Will climate change push fragile states to become failed states? Will it increase the frequency of humanitarian missions for the military, or create new sparring over competing sovereignty claims in the melting Arctic?

In the Huffington Post, John Wihbey's article "Overselling 'Climate Conflict'?" looks at newly emerging questions about the links between climate and security.
Wihbey—a correspondent for NPR's "On Point" and the Yale Forum on Climate Change and the Media—cites ECSP Director Geoff Dabelko as one environmental-security expert who is urging researchers to back up their assertions with hard data.

Dabelko's foreword to the latest issue of the ECSP Report urges policymakers not to allow the new focus on climate security to detract from other, equally pressing problems.

Wihbey writes:

"Of course, the Obama team talks a lot about the security dimensions of climate change. And they should. Governments are supposed to look at over-the-horizon threats…But some veteran watchers of the environmental security field are expressing a note of caution amid the flurry of new threat-focused reports. They welcome the attention to climate concerns, and they don't doubt that there's real risk down the road.
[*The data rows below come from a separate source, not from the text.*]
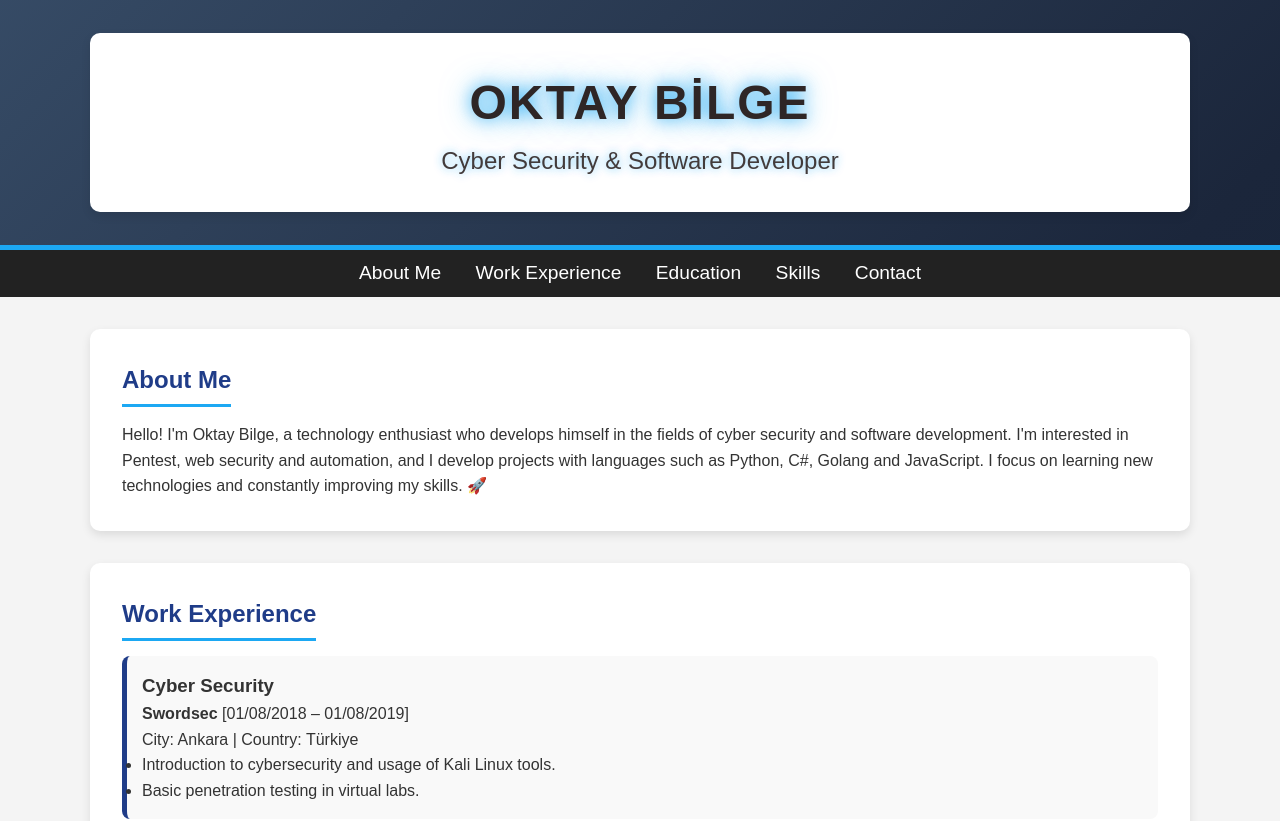
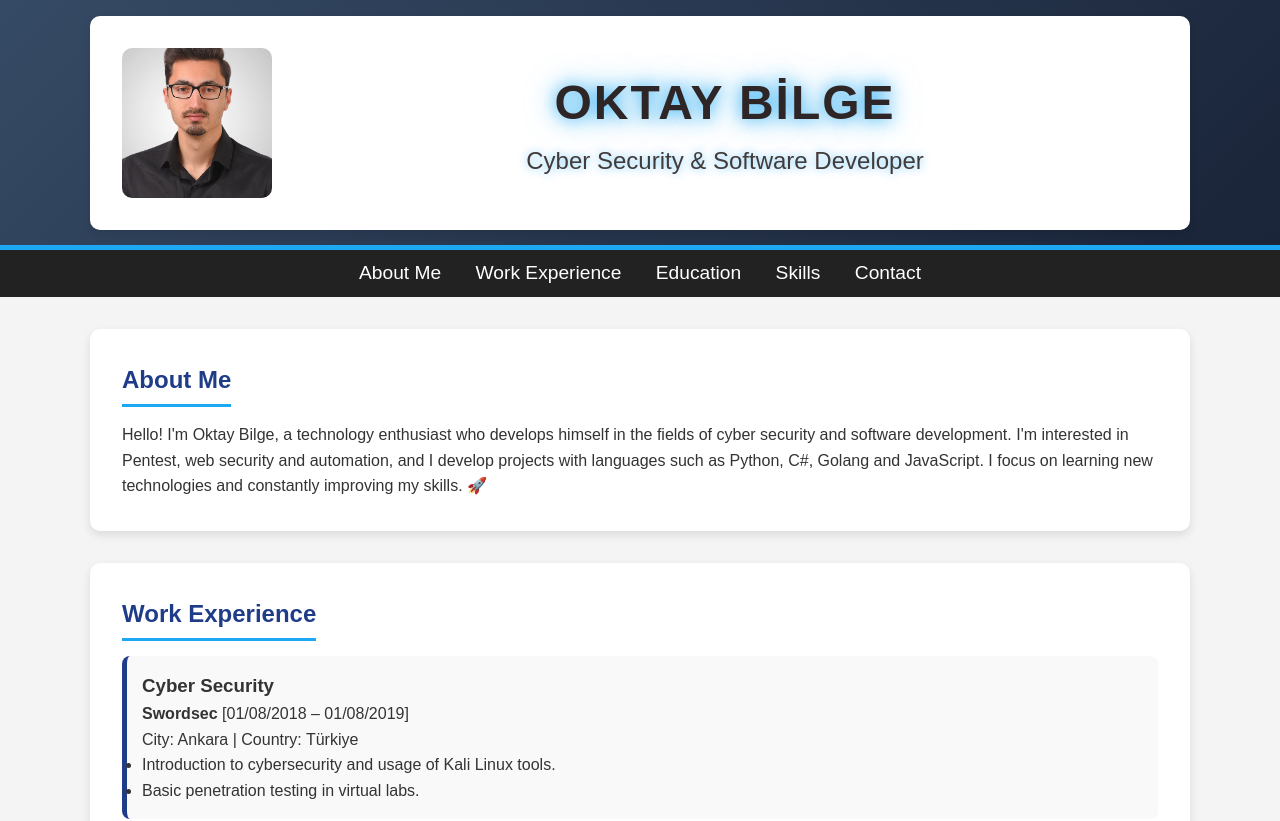
Before and after one commit to oktaybilge1/oktays-portfolio, a plain HTML site: page index.html in a window 1280 px wide. Shown: the top 821 px of the page. Drawn offline with Linux system fonts and the light colour scheme.

Commit message:
guncelleme

```diff
--- a/index.html
+++ b/index.html
@@ -9,11 +9,15 @@
 </head>
 <body>
     <header>
-        <div class="container">
-            <h1 class="okt">Oktay Bilge</h1>
-            <p class="subtitle">Cyber Security & Software Developer</p>
+        <div class="container header-container">
+            <img src="profile.jpg" alt="Oktay Bilge" class="profile-img">
+            <div class="text-container">
+                <h1 class="okt">Oktay Bilge</h1>
+                <p class="subtitle">Cyber Security & Software Developer</p>
+            </div>
         </div>
     </header>
+
 
 
     <nav>
--- a/styles.css
+++ b/styles.css
@@ -227,3 +227,22 @@ header {
         font-size: 1rem;
     }
 }
+
+.header-container {
+    display: flex;
+    align-items: center;
+    justify-content: flex-start;
+}
+
+.text-container {
+    flex: 1; /* Yazı alanını genişletir */
+    text-align: center; /* Yazıyı yatayda ortalar */
+}
+
+.profile-img {
+    width: 150px;
+    height: 150px;
+    object-fit: cover;
+    margin-right: 20px;
+    border-radius: 10px;
+}
```
Also changed, not shown: profile.jpg (added).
Yet, they are worried about exaggeration and lack of clear analysis.

‘Our challenge now is to utilize this attention wisely and avoid overplaying our hand by fueling false fears,' Geoffrey Dabelko, director for the Environmental Change and Security Program at the non-partisan Woodrow Wilson International Center for Scholars, writes in a new report."

To read the full article, visit Huffington Post.